Hip resurfacing is a type of hip replacement where damaged bone and cartilage is trimmed from the hip ball and socket. Then, the orthopedic surgeon places a smooth metal cap on the top of the remaining head of the femur and metal shell goes into the hip socket.
The biggest difference between hip resurfacing and a traditional total hip replacement is the surgeon doesn’t remove the head of the femur. Overall, hip resurfacing decreases the amount of bone removed. Only specific patients are candidates. You must be age 55 or younger with a BMI under 35 and lead an active lifestyle.
Advanced orthopedic surgical training needed
The surgery is technically more demanding. The majority of the patient population doesn’t qualify so the procedure is not as common. “Surgeons must be specially trained to perform the surgery which requires great skill, so most surgeons are not able or comfortable doing hip resurfacing,” said Dr. David Simenstad, orthopedic surgeon at Marshfield Clinic Health System.
A surgeon will look at bone strength and structure when considering if a patient should have the surgery. Generally, men predominately qualify the most because their bone size is larger. Companies who produce the metal implants used in the surgery make only larger sizes. This doesn’t exclude women entirely. If their bone structure aligns with implant sizing they can opt for resurfacing, too.
The surgery time is comparable.
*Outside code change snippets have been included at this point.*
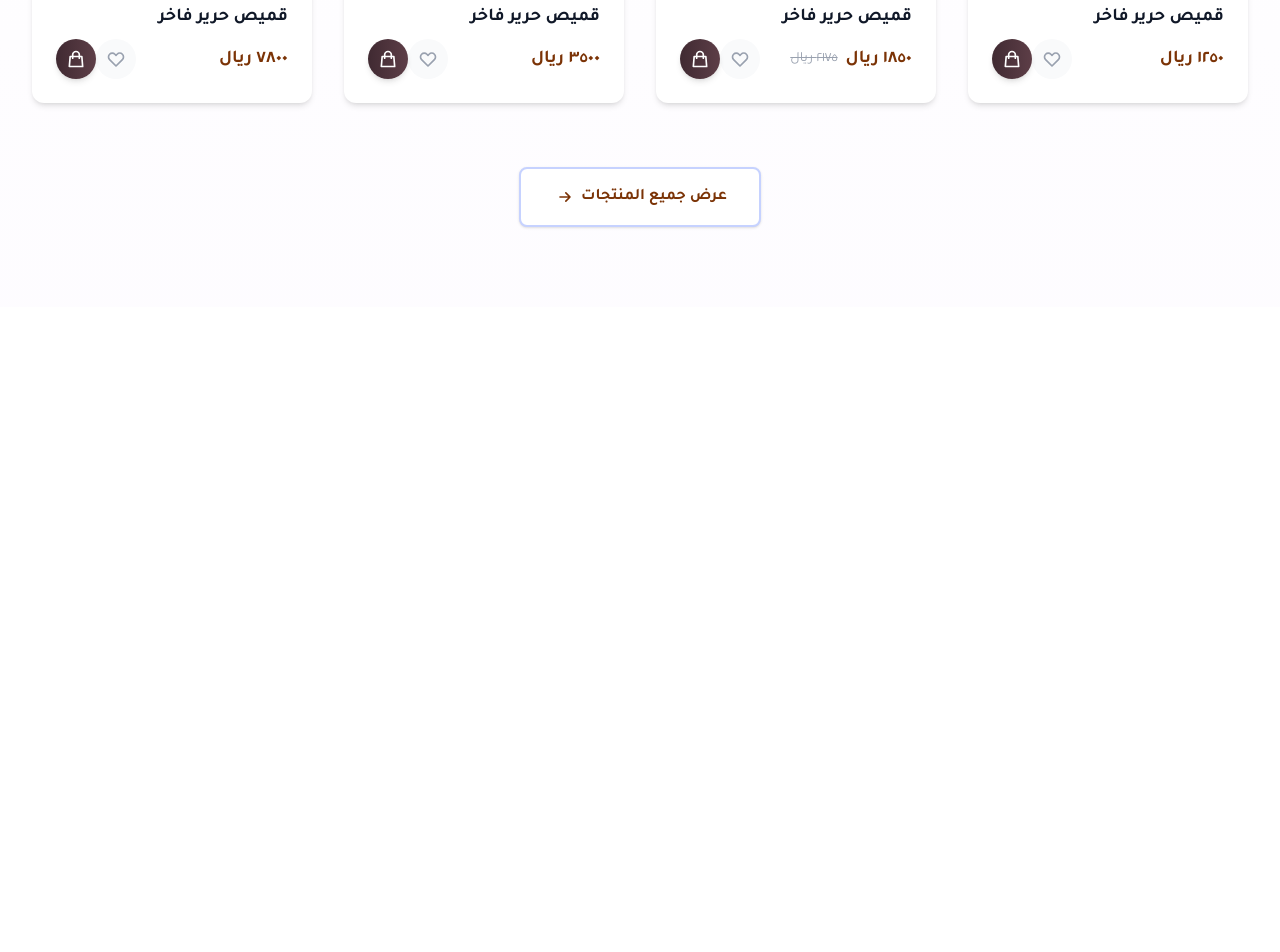
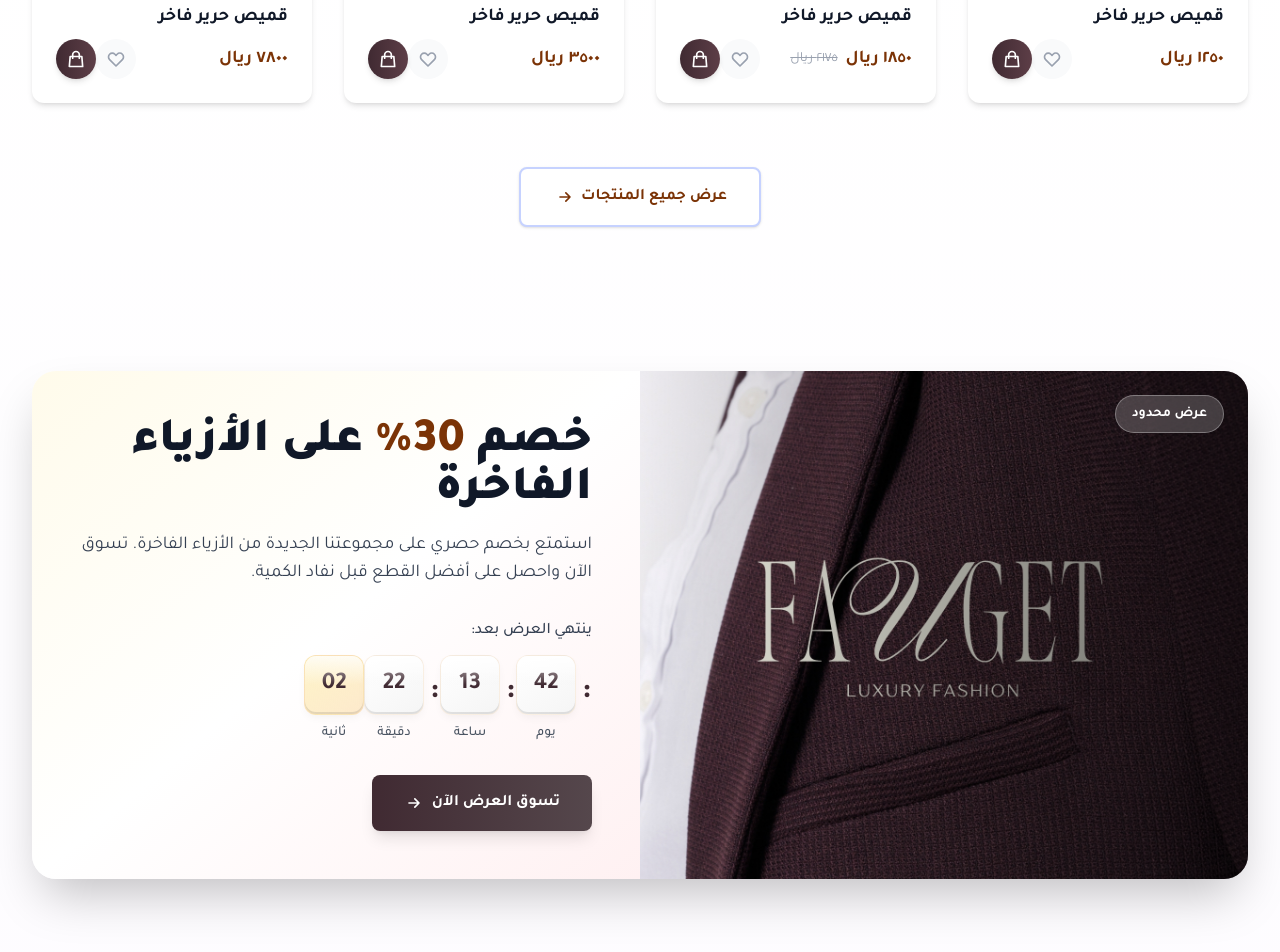
Before and after one commit to MohammedTuaymah/tailwind-theme, a website: page dist/index.html in a window 1280 px wide. Shown: the part 1318-2270 px from the top of the page. Before the commit the page ends 1625 px from the top, so only its background shows below. Drawn offline with Linux system fonts and the light colour scheme.

Commit message:
second-banner

```diff
--- a/dist/animations.css
+++ b/dist/animations.css
@@ -236,3 +236,81 @@ body.modal-open {
   color: white;
   transform: scale(1.05);
 }
+
+/* Add styling for countdown timer components */
+
+.countdown-item {
+  display: flex;
+  flex-direction: column;
+  align-items: center;
+  position: relative;
+}
+
+.countdown-item:not(:last-child)::after {
+  content: ":";
+  position: absolute;
+  right: -15px;
+  top: 15%;
+  font-size: 2rem;
+  font-weight: 700;
+  color: #402a32;
+}
+
+.countdown-value {
+  background: linear-gradient(145deg, #fff, #f5f5f5);
+  min-width: 60px;
+  height: 60px;
+  display: flex;
+  align-items: center;
+  justify-content: center;
+  border-radius: 12px;
+  box-shadow: 0 4px 10px -2px rgba(0, 0, 0, 0.05),
+              inset 0 -2px 0 0 rgba(0, 0, 0, 0.1);
+  font-size: 1.5rem;
+  font-weight: 700;
+  color: #402a32;
+  margin-bottom: 0.5rem;
+  border: 1px solid rgba(217, 119, 6, 0.1);
+  position: relative;
+  overflow: hidden;
+}
+
+.countdown-value::before {
+  content: '';
+  position: absolute;
+  top: 0;
+  left: 0;
+  right: 0;
+  height: 50%;
+  background: linear-gradient(to bottom, rgba(255, 255, 255, 0.8), rgba(255, 255, 255, 0));
+  z-index: 1;
+}
+
+.countdown-label {
+  font-size: 0.85rem;
+  font-weight: 500;
+  color: #4b5563;
+}
+
+/* Pulse animation for seconds */
+@keyframes pulse {
+  0% { transform: scale(1); }
+  50% { transform: scale(1.05); }
+  100% { transform: scale(1); }
+}
+
+#seconds {
+  animation: pulse 1s infinite;
+  background: linear-gradient(145deg, #fef3c7, #f59e0b33);
+}
+
+/* Add gradient to main CTA button if not already defined */
+.main-cta-btn {
+  background: linear-gradient(to right, #402a32, #55474c);
+  color: white;
+  border: none;
+}
+
+.main-cta-btn:hover {
+  background: linear-gradient(to right, #402a32, #402a32);
+}
--- a/dist/index.html
+++ b/dist/index.html
@@ -122,7 +122,7 @@
     <div class="relative h-[80vh] w-full overflow-hidden">
       <!-- Banner background image -->
       <div class="absolute inset-0 z-0">
-        <img src="./img/luxury fashion.jpg"
+        <img src="./img/luxury_fashion.jpg"
              alt="متجر إلكتروني"
              class="w-full h-full object-cover md:object-center lg:object-center xl:object-[50%_30%]" />
         <!-- Dark overlay for better text contrast -->
@@ -155,9 +155,6 @@
             <div class="mt-8 sm:mt-10 flex flex-col sm:flex-row gap-4 sm:gap-6 justify-start items-stretch sm:items-center">
               <a href="#" class="group flex items-center justify-center px-8 py-4 main-cta-btn text-base font-bold rounded-lg shadow-lg transition-all duration-300 transform">
                 تسوق الآن
-                <svg xmlns="http://www.w3.org/2000/svg" class="h-5 w-5 mr-2 transform translate-x-0.5 group-hover:translate-x-1 transition-transform duration-300" fill="none" viewBox="0 0 24 24" stroke="currentColor">
-                  <path stroke-linecap="round" stroke-linejoin="round" stroke-width="2" d="M13 7l5 5m0 0l-5 5m5-5H6" />
-                </svg>
               </a>
               <a href="#" class="flex items-center justify-center px-8 py-4 border-2 border-white/30 hover:border-white text-base font-bold rounded-lg text-white bg-white/10 hover:bg-white/20 backdrop-blur-sm transition-all duration-300 transform hover:-translate-y-0.5">
                 عرض التشكيلة
@@ -198,6 +195,11 @@
       </div>
     </div>
   </div>
+
+
+
+
+
 
   <!-- Featured Products Section -->
   <section class="py-20">
@@ -433,6 +435,85 @@
     </div>
   </section>
 
+
+
+
+
+
+  <!-- Promotional Banner with Countdown -->
+  <section class="py-16 mb-20">
+    <div class="max-w-7xl mx-auto px-4 sm:px-6 lg:px-8">
+      <div class="overflow-hidden rounded-3xl shadow-2xl">
+        <div class="flex flex-col md:flex-row h-2/3">
+          <!-- Image Half -->
+          <div class="md:w-1/2 relative">
+            <img src="./img/luxury_fashion.jpg" alt="عرض خاص" class="w-full h-full object-cover">
+            <div class="absolute inset-0 bg-gradient-to-r from-black/60 to-transparent md:bg-gradient-to-l"></div>
+            <!-- Badge on Image -->
+            <div class="absolute top-6 right-6">
+              <div class="inline-flex items-center px-4 py-2 rounded-full bg-white/20 backdrop-blur-md text-white border border-white/30">
+                <span class="text-sm font-bold">عرض محدود</span>
+              </div>
+            </div>
+          </div>
+
+          <!-- Content Half -->
+          <div class="md:w-1/2 p-8 md:p-12 bg-gradient-to-br from-amber-50 via-white to-rose-50 flex flex-col justify-center">
+            <!-- Offer Title -->
+            <h2 class="text-3xl md:text-4xl lg:text-5xl font-extrabold mb-4">
+              <span class="text-gray-900">خصم</span>
+              <span class="text-amber-900">30%</span>
+              <span class="text-gray-900">على الأزياء الفاخرة</span>
+            </h2>
+
+            <!-- Description -->
+            <p class="text-lg text-gray-700 mb-8 max-w-lg">
+              استمتع بخصم حصري على مجموعتنا الجديدة من الأزياء الفاخرة. تسوق الآن واحصل على أفضل القطع قبل نفاد الكمية.
+            </p>
+
+            <!-- Countdown Timer -->
+            <div class="mb-8">
+              <p class="text-gray-700 font-medium mb-3">ينتهي العرض بعد:</p>
+              <div class="flex space-x-reverse space-x-4">
+                <div class="countdown-item">
+                  <div id="days" class="countdown-value">42</div>
+                  <div class="countdown-label">يوم</div>
+                </div>
+                <div class="countdown-item">
+                  <div id="hours" class="countdown-value">13</div>
+                  <div class="countdown-label">ساعة</div>
+                </div>
+                <div class="countdown-item">
+                  <div id="minutes" class="countdown-value">22</div>
+                  <div class="countdown-label">دقيقة</div>
+                </div>
+                <div class="countdown-item">
+                  <div id="seconds" class="countdown-value">07</div>
+                  <div class="countdown-label">ثانية</div>
+                </div>
+              </div>
+            </div>
+
+            <!-- CTA Button -->
+            <div>
+              <a href="#" class="inline-flex items-center justify-center px-8 py-4 main-cta-btn text-base font-bold rounded-lg shadow-lg transition-all duration-300 transform hover:-translate-y-1">
+                تسوق العرض الآن
+                <svg xmlns="http://www.w3.org/2000/svg" class="h-5 w-5 mr-2" fill="none" viewBox="0 0 24 24" stroke="currentColor">
+                  <path stroke-linecap="round" stroke-linejoin="round" stroke-width="2" d="M13 7l5 5m0 0l-5 5m5-5H6" />
+                </svg>
+              </a>
+            </div>
+          </div>
+        </div>
+      </div>
+    </div>
+  </section>
+
+
+
+
+
+
   <!-- Quick View Modal -->
   <div id="quick-view-modal" class="fixed inset-0 z-50 overflow-y-auto hidden">
     <!-- Modal Backdrop -->
@@ -553,6 +634,12 @@
     </div>
   </div>
 
+
+
+
+
+
+
   <script src="./script.js"></script>
 </body>
 </html>
--- a/dist/script.js
+++ b/dist/script.js
@@ -6,49 +6,58 @@ document.addEventListener('DOMContentLoaded', function() {
   const menuIconOpen = document.getElementById('menu-icon-open');
   const menuIconClose = document.getElementById('menu-icon-close');
 
-  // Toggle mobile menu
-  function toggleMobileMenu() {
-    const isMenuOpen = mobileMenu.classList.contains('block');
+  if (mobileMenuButton) {
+    mobileMenuButton.addEventListener('click', function() {
+      const isExpanded = mobileMenuButton.getAttribute('aria-expanded') === 'true';
 
-    if (isMenuOpen) {
-      // Close menu
-      mobileMenu.classList.add('animate-slideUp');
-      mobileMenuOverlay.classList.add('opacity-0');
+      mobileMenuButton.setAttribute('aria-expanded', !isExpanded);
+      mobileMenu.classList.toggle('hidden');
 
-      setTimeout(() => {
-        mobileMenu.classList.remove('block', 'animate-slideUp');
-        mobileMenu.classList.add('hidden');
+      if (mobileMenu.classList.contains('hidden')) {
+        // Menu is now hidden
+        menuIconOpen.classList.remove('hidden');
+        menuIconClose.classList.add('hidden');
         mobileMenuOverlay.classList.add('hidden');
-        mobileMenuOverlay.classList.remove('opacity-0');
-        menuIconOpen.classList.remove('hidden');
-        menuIconOpen.classList.add('block');
-        menuIconClose.classList.remove('block');
-        menuIconClose.classList.add('hidden');
-      }, 290);
-    } else {
-      // Open menu
-      mobileMenu.classList.remove('hidden');
-      mobileMenu.classList.add('block', 'animate-slideDown');
-      mobileMenuOverlay.classList.remove('hidden');
-
-      setTimeout(() => {
-        mobileMenuOverlay.classList.remove('opacity-0');
-        menuIconOpen.classList.remove('block');
+        mobileMenuOverlay.classList.add('opacity-0');
+        document.body.style.overflow = '';
+      } else {
+        // Menu is now shown
         menuIconOpen.classList.add('hidden');
         menuIconClose.classList.remove('hidden');
-        menuIconClose.classList.add('block');
-      }, 10);
-    }
+        mobileMenuOverlay.classList.remove('hidden');
+        setTimeout(() => {
+          mobileMenuOverlay.classList.remove('opacity-0');
+        }, 10);
+        document.body.style.overflow = 'hidden';
+      }
+    });
   }
 
-  // Event listeners
-  mobileMenuButton.addEventListener('click', toggleMobileMenu);
-  mobileMenuOverlay.addEventListener('click', toggleMobileMenu);
+  // Hide mobile menu when clicking outside
+  if (mobileMenuOverlay) {
+    mobileMenuOverlay.addEventListener('click', function() {
+      mobileMenu.classList.add('hidden');
+      menuIconOpen.classList.remove('hidden');
+      menuIconClose.classList.add('hidden');
+      mobileMenuOverlay.classList.add('hidden');
+      mobileMenuOverlay.classList.add('opacity-0');
+      document.body.style.overflow = '';
+      mobileMenuButton.setAttribute('aria-expanded', 'false');
+    });
+  }
 
   // Close menu when clicking on menu items
   const mobileMenuItems = mobileMenu.querySelectorAll('a');
   mobileMenuItems.forEach(item => {
-    item.addEventListener('click', toggleMobileMenu);
+    item.addEventListener('click', function() {
+      mobileMenu.classList.add('hidden');
+      menuIconOpen.classList.remove('hidden');
+      menuIconClose.classList.add('hidden');
+      mobileMenuOverlay.classList.add('hidden');
+      mobileMenuOverlay.classList.add('opacity-0');
+      document.body.style.overflow = '';
+      mobileMenuButton.setAttribute('aria-expanded', 'false');
+    });
   });
 
   // Close menu on window resize (if expanded to desktop size)
@@ -63,6 +72,53 @@ document.addEventListener('DOMContentLoaded', function() {
       menuIconClose.classList.add('hidden');
     }
   });
+
+  // Countdown Timer for Promotional Banner
+  function startCountdown() {
+    // Set the target date (42 days from now)
+    const now = new Date();
+    const targetDate = new Date(now);
+    targetDate.setDate(now.getDate() + 42);
+    targetDate.setHours(now.getHours() + 13);
+    targetDate.setMinutes(now.getMinutes() + 22);
+    targetDate.setSeconds(now.getSeconds() + 7);
+
+    // Update the countdown every second
+    const countdownInterval = setInterval(function() {
+      // Get current date and time
+      const currentDate = new Date();
+
+      // Calculate the time remaining
+      const timeRemaining = targetDate - currentDate;
+
+      // If countdown is over, clear interval
+      if (timeRemaining <= 0) {
+        clearInterval(countdownInterval);
+        document.getElementById('days').textContent = '00';
+        document.getElementById('hours').textContent = '00';
+        document.getElementById('minutes').textContent = '00';
+        document.getElementById('seconds').textContent = '00';
+        return;
+      }
+
+      // Calculate days, hours, minutes, seconds
+      const days = Math.floor(timeRemaining / (1000 * 60 * 60 * 24));
+      const hours = Math.floor((timeRemaining % (1000 * 60 * 60 * 24)) / (1000 * 60 * 60));
+      const minutes = Math.floor((timeRemaining % (1000 * 60 * 60)) / (1000 * 60));
+      const seconds = Math.floor((timeRemaining % (1000 * 60)) / 1000);
+
+      // Display the result
+      document.getElementById('days').textContent = days < 10 ? '0' + days : days;
+      document.getElementById('hours').textContent = hours < 10 ? '0' + hours : hours;
+      document.getElementById('minutes').textContent = minutes < 10 ? '0' + minutes : minutes;
+      document.getElementById('seconds').textContent = seconds < 10 ? '0' + seconds : seconds;
+    }, 1000);
+  }
+
+  // Start the countdown timer
+  if (document.getElementById('days')) {
+    startCountdown();
+  }
 });
 
 // Quick View Modal Functionality
@@ -80,34 +136,34 @@ const productData = {
     category: 'ملابس رجالية',
     price: '١٢٥٠ ريال',
     oldPrice: '',
-    image: 'https://images.unsplash.com/photo-1548126032-079a0fb0099d?ixlib=rb-1.2.1&auto=format&fit=crop&w=600&q=80',
+    image: './img/products/1.jpg',
     description: '<p>قميص فاخر مصنوع من الحرير الطبيعي 100%، بتصميم أنيق وعصري يناسب المناسبات الرسمية وشبه الرسمية. يتميز بجودة خياطة عالية ولمسات نهائية دقيقة.</p><p>متوفر بعدة ألوان وجميع المقاسات.</p>'
   },
   2: {
     id: 2,
-    title: 'حذاء جلد طبيعي',
+    title: 'قميص حرير فاخر',
     category: 'أحذية رجالية',
     price: '١٨٥٠ ريال',
     oldPrice: '٢١٧٥ ريال',
-    image: 'https://images.unsplash.com/photo-1618932260643-eee4a2f652a6?ixlib=rb-1.2.1&auto=format&fit=crop&w=600&q=80',
+    image: './img/products/2.jpg',
     description: '<p>حذاء فاخر مصنوع من الجلد الطبيعي 100%، مصمم بأسلوب كلاسيكي أنيق. مريح للغاية ومناسب للاستخدام اليومي والمناسبات الرسمية.</p><p>صناعة يدوية إيطالية أصلية.</p>'
   },
   3: {
     id: 3,
-    title: 'حقيبة يد فاخرة',
+    title: 'قميص حرير فاخر',
     category: 'إكسسوارات نسائية',
     price: '٣٥٠٠ ريال',
     oldPrice: '',
-    image: 'https://images.unsplash.com/photo-1591047139829-d91aecb6caea?ixlib=rb-1.2.1&auto=format&fit=crop&w=600&q=80',
+    image: './img/products/5.jpg',
     description: '<p>حقيبة يد فاخرة مصنوعة من الجلد الطبيعي الناعم، تجمع بين الأناقة والعملية. تحتوي على عدة جيوب داخلية وحجرات منظمة للحفاظ على مقتنياتك.</p><p>تصميم حصري وحرفية عالية في التفاصيل.</p>'
   },
   4: {
     id: 4,
-    title: 'ساعة سويسرية فاخرة',
+    title: 'قميص حرير فاخر',
     category: 'إكسسوارات رجالية',
     price: '٧٨٠٠ ريال',
     oldPrice: '',
-    image: 'https://images.unsplash.com/photo-1600721293678-a2e12a1fa89d?ixlib=rb-1.2.1&auto=format&fit=crop&w=600&q=80',
+    image: './img/products/6.jpg',
     description: '<p>ساعة سويسرية فاخرة مصنوعة من أفضل المواد، حركة أوتوماتيكية دقيقة، وتصميم كلاسيكي أنيق يجمع بين الأصالة والفخامة.</p><p>مقاومة للماء حتى عمق 100 متر، ومقاومة للخدوش بفضل الزجاج الياقوتي عالي الجودة.</p>'
   }
 };
```
Also changed, not shown: dist/img/luxury_fashion.jpg (renamed from dist/img/luxury fashion.jpg), dist/style.css.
However, because of a larger incision with resurfacing, initially patients may have increased pain during recovery. However, long-term recovery is usually a faster process by about six weeks. Most patients are back into their daily activities between six weeks and three months with no restrictions.
Hip resurfacing good fit for active lifestyles
In traditional hip replacements, high-impact activities are discouraged because they can loosen the artificial joints and increase risk of long-term wear issues. In comparison, people who undergo hip resurfacing can get back to normal activities after they heal with improved mobility.
“Hip resurfacing is optimal for younger patients because it does not have activity restrictions after surgery,” Dr. Simenstad said. “Patients with hip resurfacing can do heavy labor and other really vigorous activity that you can’t do after a total joint replacement.”
Failure rate at 10 years is the same to a traditional total hip replacement. It is quite low for both at about 3%. “We don’t know how many years beyond 20 years either will last” Dr. Simenstad said. “However, patients who had their hip resurfaced are generally putting a lot more stress on the joint due to their active lifestyle.”
The good news is if a hip revision is needed, it is relatively easy to convert a hip resurfacing to a traditional total hip replacement where as a failed total hip revision is frequently much more difficult.
If you think hip resurfacing is right for you, talk with your provider who can recommend an orthopedic surgeon who performs this surgery.